It is interesting to me that you pointed out that you train on primary selection for control. I am assuming this is something you teach dogs at an advanced level that already have a good grasp on secondary selection.
Do you think that this control at the trial is is key in pulling out difficult birds?
My introduction to field trial training came from Jack Martin who instructed me that while he trained using primary selection everyone was going to secondary selection. This was the mid-nineties. His admonishment to me was that if I chose to teach Primary selection I would have to train for it and use it religiously for it to work consistently. I assume this is because of the control it takes to be able to pick the shortest bird first in any situation. As this was when Lardy was winning every trial and national hands down using secondary selection this is the method I have chosen,and have since learned much more from other individuals.
While I think the control is less with secondary selection as the dog gets to run freely to the last bird down and then relinquishes control to the handler to select the next bird down.
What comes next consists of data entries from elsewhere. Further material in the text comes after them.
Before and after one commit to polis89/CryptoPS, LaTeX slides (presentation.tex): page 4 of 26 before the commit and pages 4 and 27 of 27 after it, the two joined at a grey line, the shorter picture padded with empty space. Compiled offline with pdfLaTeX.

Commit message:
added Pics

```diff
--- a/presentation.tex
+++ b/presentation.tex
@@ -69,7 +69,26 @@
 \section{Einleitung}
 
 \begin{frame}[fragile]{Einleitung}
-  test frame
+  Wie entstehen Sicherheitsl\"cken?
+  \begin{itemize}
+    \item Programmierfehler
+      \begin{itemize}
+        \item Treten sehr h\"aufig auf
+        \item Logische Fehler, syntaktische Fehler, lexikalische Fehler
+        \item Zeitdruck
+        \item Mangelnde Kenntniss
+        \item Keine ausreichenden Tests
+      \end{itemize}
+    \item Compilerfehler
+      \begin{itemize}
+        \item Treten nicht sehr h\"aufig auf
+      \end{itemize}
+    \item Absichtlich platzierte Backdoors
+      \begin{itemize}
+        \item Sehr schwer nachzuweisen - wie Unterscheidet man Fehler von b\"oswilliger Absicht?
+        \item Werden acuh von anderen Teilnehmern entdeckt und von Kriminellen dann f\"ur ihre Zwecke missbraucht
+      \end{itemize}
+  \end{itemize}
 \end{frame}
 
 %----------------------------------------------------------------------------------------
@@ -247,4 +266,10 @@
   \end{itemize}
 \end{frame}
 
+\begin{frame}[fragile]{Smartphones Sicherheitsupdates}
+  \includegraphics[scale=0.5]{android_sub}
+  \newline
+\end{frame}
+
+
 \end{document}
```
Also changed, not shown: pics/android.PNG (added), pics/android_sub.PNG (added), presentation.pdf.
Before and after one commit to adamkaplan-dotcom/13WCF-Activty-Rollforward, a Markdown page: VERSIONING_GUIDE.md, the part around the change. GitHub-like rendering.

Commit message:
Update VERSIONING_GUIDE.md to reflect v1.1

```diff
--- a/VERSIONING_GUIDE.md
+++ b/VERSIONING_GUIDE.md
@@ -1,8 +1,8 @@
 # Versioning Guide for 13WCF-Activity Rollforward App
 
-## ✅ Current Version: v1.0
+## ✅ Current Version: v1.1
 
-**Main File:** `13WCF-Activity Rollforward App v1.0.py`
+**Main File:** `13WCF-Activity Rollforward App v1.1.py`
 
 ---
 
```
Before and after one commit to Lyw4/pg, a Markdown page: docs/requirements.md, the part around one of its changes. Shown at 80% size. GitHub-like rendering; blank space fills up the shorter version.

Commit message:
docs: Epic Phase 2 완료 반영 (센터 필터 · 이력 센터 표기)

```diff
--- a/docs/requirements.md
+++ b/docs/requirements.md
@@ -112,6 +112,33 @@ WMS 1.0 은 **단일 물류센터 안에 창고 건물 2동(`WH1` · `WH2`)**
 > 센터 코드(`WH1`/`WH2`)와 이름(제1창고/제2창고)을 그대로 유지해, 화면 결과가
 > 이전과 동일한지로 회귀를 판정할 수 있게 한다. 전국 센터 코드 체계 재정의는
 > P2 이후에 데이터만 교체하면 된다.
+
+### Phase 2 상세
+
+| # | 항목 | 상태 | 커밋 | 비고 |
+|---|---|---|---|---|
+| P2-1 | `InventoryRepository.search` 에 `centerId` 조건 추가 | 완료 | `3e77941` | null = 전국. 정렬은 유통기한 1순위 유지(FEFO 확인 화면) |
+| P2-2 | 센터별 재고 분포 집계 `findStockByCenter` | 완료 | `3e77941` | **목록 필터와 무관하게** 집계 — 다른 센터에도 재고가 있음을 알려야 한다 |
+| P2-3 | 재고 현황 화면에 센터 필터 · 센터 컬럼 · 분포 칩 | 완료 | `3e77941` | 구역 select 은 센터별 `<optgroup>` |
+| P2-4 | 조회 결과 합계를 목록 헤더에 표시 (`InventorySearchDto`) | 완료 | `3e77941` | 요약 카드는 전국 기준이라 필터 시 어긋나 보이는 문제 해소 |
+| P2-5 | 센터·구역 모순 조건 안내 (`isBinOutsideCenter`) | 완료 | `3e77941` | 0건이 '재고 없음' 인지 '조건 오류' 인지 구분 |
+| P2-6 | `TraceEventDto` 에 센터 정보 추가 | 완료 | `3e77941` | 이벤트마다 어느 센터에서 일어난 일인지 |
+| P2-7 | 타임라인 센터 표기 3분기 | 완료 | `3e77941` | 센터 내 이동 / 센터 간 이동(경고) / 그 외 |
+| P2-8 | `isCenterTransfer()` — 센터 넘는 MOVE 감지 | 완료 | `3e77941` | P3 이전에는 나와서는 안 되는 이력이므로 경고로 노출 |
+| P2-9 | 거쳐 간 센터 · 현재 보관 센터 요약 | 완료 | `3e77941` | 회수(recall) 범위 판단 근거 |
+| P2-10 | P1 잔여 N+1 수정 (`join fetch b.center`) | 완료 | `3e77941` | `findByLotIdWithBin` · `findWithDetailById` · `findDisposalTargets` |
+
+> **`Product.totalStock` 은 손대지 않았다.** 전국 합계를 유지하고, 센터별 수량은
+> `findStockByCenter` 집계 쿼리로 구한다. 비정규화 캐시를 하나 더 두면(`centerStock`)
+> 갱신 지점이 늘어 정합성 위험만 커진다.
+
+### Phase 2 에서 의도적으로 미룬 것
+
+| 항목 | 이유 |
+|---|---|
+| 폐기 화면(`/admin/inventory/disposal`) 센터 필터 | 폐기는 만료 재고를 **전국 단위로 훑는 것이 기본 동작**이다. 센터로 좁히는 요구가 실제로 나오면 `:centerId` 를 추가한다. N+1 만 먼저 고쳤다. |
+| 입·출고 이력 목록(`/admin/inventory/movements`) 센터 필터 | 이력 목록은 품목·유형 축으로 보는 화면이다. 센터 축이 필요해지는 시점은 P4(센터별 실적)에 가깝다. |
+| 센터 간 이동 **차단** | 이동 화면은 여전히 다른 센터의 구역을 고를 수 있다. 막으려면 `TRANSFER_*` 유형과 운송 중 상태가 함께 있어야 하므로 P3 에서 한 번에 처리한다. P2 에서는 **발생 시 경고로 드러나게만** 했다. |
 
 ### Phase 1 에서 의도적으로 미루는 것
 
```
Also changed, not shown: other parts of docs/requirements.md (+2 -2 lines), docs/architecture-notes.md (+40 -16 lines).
It is a kind of working relationship nonetheless.
This would lead me to question the effectiveness of ideal selection as I have seen it described. do you think that would break down the relationship and let the dogs natural desire to smoke over the short birds kick back in? As well as maybe causing other control issues in other areas?